■ **Input data**:
☆ ☆ ☆ ☆
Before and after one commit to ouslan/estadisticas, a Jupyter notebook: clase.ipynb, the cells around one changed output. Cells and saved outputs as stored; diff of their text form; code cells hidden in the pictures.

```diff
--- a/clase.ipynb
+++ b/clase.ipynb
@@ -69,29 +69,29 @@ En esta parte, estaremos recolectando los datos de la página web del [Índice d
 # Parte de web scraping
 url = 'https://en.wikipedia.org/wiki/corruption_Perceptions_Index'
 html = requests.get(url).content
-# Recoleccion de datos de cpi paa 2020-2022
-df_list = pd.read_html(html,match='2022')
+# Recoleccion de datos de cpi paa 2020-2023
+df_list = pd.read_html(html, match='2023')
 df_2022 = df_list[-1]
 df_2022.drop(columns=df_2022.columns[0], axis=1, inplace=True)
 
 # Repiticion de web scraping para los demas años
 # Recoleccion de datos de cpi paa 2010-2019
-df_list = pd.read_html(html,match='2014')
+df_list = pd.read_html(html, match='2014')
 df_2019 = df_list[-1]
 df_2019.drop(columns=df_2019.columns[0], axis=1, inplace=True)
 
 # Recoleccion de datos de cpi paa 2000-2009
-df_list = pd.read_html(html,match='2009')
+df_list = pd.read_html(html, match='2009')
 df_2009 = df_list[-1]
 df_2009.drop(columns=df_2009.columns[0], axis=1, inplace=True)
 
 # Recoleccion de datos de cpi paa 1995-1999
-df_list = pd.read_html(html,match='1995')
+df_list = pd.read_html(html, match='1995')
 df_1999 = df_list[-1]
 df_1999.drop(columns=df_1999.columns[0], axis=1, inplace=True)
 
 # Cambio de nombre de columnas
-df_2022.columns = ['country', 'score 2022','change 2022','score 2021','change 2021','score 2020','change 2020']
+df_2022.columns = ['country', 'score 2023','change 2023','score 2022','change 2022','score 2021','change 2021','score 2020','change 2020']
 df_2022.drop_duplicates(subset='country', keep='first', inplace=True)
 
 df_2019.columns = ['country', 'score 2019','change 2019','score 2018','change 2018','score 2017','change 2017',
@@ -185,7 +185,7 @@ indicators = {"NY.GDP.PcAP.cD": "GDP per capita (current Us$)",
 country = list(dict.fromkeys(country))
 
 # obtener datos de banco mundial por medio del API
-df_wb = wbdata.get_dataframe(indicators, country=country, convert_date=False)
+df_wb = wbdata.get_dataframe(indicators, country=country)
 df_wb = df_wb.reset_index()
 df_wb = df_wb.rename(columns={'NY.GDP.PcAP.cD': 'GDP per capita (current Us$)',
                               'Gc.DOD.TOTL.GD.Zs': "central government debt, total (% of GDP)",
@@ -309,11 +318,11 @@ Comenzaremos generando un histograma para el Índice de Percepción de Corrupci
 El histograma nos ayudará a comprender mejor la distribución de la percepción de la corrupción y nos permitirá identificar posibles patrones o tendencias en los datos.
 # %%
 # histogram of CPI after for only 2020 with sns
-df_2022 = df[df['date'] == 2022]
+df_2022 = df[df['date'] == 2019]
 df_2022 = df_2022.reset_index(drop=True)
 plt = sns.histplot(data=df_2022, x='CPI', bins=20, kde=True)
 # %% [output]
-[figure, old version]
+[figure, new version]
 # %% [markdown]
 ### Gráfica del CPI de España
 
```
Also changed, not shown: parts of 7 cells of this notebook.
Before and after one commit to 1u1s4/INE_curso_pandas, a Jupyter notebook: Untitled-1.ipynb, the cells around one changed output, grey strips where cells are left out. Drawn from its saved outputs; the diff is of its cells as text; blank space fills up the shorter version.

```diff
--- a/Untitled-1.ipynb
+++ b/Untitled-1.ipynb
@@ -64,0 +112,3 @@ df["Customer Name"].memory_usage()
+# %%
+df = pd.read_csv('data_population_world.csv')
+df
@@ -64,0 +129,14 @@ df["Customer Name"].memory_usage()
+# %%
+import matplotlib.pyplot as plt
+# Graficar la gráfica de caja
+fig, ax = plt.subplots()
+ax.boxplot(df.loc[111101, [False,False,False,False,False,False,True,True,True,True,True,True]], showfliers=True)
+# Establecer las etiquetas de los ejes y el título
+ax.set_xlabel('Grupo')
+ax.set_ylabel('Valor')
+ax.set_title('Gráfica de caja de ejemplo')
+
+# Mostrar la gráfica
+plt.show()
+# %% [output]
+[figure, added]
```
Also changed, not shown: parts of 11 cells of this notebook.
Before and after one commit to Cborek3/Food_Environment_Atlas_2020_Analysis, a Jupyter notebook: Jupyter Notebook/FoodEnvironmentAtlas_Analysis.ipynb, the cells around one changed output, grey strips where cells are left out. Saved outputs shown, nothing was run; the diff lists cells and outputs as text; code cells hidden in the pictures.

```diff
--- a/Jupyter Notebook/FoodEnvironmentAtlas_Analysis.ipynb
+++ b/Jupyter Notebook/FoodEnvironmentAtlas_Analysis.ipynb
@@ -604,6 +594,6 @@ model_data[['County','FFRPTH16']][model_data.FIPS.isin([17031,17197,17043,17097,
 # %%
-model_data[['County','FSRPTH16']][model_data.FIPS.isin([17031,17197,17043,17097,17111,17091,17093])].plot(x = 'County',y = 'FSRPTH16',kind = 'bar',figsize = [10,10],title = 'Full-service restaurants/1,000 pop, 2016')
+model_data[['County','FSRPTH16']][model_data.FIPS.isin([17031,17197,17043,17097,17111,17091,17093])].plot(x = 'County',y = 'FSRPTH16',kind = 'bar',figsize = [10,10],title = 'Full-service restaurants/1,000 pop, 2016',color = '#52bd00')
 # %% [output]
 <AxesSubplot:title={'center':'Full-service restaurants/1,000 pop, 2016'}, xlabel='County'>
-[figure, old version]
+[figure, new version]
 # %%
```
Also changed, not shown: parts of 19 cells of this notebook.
☆ ☆ ☆ ☆
■ **Problem to work on**: Every line must be copied exactly as it stands above.

■ **Finished task**:
Before and after one commit to ouslan/estadisticas, a Jupyter notebook: clase.ipynb, the cells around one changed output. Cells and saved outputs as stored; diff of their text form; code cells hidden in the pictures.

```diff
--- a/clase.ipynb
+++ b/clase.ipynb
@@ -69,29 +69,29 @@ En esta parte, estaremos recolectando los datos de la página web del [Índice d
 # Parte de web scraping
 url = 'https://en.wikipedia.org/wiki/corruption_Perceptions_Index'
 html = requests.get(url).content
-# Recoleccion de datos de cpi paa 2020-2022
-df_list = pd.read_html(html,match='2022')
+# Recoleccion de datos de cpi paa 2020-2023
+df_list = pd.read_html(html, match='2023')
 df_2022 = df_list[-1]
 df_2022.drop(columns=df_2022.columns[0], axis=1, inplace=True)
 
 # Repiticion de web scraping para los demas años
 # Recoleccion de datos de cpi paa 2010-2019
-df_list = pd.read_html(html,match='2014')
+df_list = pd.read_html(html, match='2014')
 df_2019 = df_list[-1]
 df_2019.drop(columns=df_2019.columns[0], axis=1, inplace=True)
 
 # Recoleccion de datos de cpi paa 2000-2009
-df_list = pd.read_html(html,match='2009')
+df_list = pd.read_html(html, match='2009')
 df_2009 = df_list[-1]
 df_2009.drop(columns=df_2009.columns[0], axis=1, inplace=True)
 
 # Recoleccion de datos de cpi paa 1995-1999
-df_list = pd.read_html(html,match='1995')
+df_list = pd.read_html(html, match='1995')
 df_1999 = df_list[-1]
 df_1999.drop(columns=df_1999.columns[0], axis=1, inplace=True)
 
 # Cambio de nombre de columnas
-df_2022.columns = ['country', 'score 2022','change 2022','score 2021','change 2021','score 2020','change 2020']
+df_2022.columns = ['country', 'score 2023','change 2023','score 2022','change 2022','score 2021','change 2021','score 2020','change 2020']
 df_2022.drop_duplicates(subset='country', keep='first', inplace=True)
 
 df_2019.columns = ['country', 'score 2019','change 2019','score 2018','change 2018','score 2017','change 2017',
@@ -185,7 +185,7 @@ indicators = {"NY.GDP.PcAP.cD": "GDP per capita (current Us$)",
 country = list(dict.fromkeys(country))
 
 # obtener datos de banco mundial por medio del API
-df_wb = wbdata.get_dataframe(indicators, country=country, convert_date=False)
+df_wb = wbdata.get_dataframe(indicators, country=country)
 df_wb = df_wb.reset_index()
 df_wb = df_wb.rename(columns={'NY.GDP.PcAP.cD': 'GDP per capita (current Us$)',
                               'Gc.DOD.TOTL.GD.Zs': "central government debt, total (% of GDP)",
@@ -309,11 +318,11 @@ Comenzaremos generando un histograma para el Índice de Percepción de Corrupci
 El histograma nos ayudará a comprender mejor la distribución de la percepción de la corrupción y nos permitirá identificar posibles patrones o tendencias en los datos.
 # %%
 # histogram of CPI after for only 2020 with sns
-df_2022 = df[df['date'] == 2022]
+df_2022 = df[df['date'] == 2019]
 df_2022 = df_2022.reset_index(drop=True)
 plt = sns.histplot(data=df_2022, x='CPI', bins=20, kde=True)
 # %% [output]
-[figure, old version]
+[figure, new version]
 # %% [markdown]
 ### Gráfica del CPI de España
 
```
Also changed, not shown: parts of 7 cells of this notebook.
Before and after one commit to 1u1s4/INE_curso_pandas, a Jupyter notebook: Untitled-1.ipynb, the cells around one changed output, grey strips where cells are left out. Drawn from its saved outputs; the diff is of its cells as text; blank space fills up the shorter version.

```diff
--- a/Untitled-1.ipynb
+++ b/Untitled-1.ipynb
@@ -64,0 +112,3 @@ df["Customer Name"].memory_usage()
+# %%
+df = pd.read_csv('data_population_world.csv')
+df
@@ -64,0 +129,14 @@ df["Customer Name"].memory_usage()
+# %%
+import matplotlib.pyplot as plt
+# Graficar la gráfica de caja
+fig, ax = plt.subplots()
+ax.boxplot(df.loc[111101, [False,False,False,False,False,False,True,True,True,True,True,True]], showfliers=True)
+# Establecer las etiquetas de los ejes y el título
+ax.set_xlabel('Grupo')
+ax.set_ylabel('Valor')
+ax.set_title('Gráfica de caja de ejemplo')
+
+# Mostrar la gráfica
+plt.show()
+# %% [output]
+[figure, added]
```
Also changed, not shown: parts of 11 cells of this notebook.
Before and after one commit to Cborek3/Food_Environment_Atlas_2020_Analysis, a Jupyter notebook: Jupyter Notebook/FoodEnvironmentAtlas_Analysis.ipynb, the cells around one changed output, grey strips where cells are left out. Saved outputs shown, nothing was run; the diff lists cells and outputs as text; code cells hidden in the pictures.

```diff
--- a/Jupyter Notebook/FoodEnvironmentAtlas_Analysis.ipynb
+++ b/Jupyter Notebook/FoodEnvironmentAtlas_Analysis.ipynb
@@ -604,6 +594,6 @@ model_data[['County','FFRPTH16']][model_data.FIPS.isin([17031,17197,17043,17097,
 # %%
-model_data[['County','FSRPTH16']][model_data.FIPS.isin([17031,17197,17043,17097,17111,17091,17093])].plot(x = 'County',y = 'FSRPTH16',kind = 'bar',figsize = [10,10],title = 'Full-service restaurants/1,000 pop, 2016')
+model_data[['County','FSRPTH16']][model_data.FIPS.isin([17031,17197,17043,17097,17111,17091,17093])].plot(x = 'County',y = 'FSRPTH16',kind = 'bar',figsize = [10,10],title = 'Full-service restaurants/1,000 pop, 2016',color = '#52bd00')
 # %% [output]
 <AxesSubplot:title={'center':'Full-service restaurants/1,000 pop, 2016'}, xlabel='County'>
-[figure, old version]
+[figure, new version]
 # %%
```
Also changed, not shown: parts of 19 cells of this notebook.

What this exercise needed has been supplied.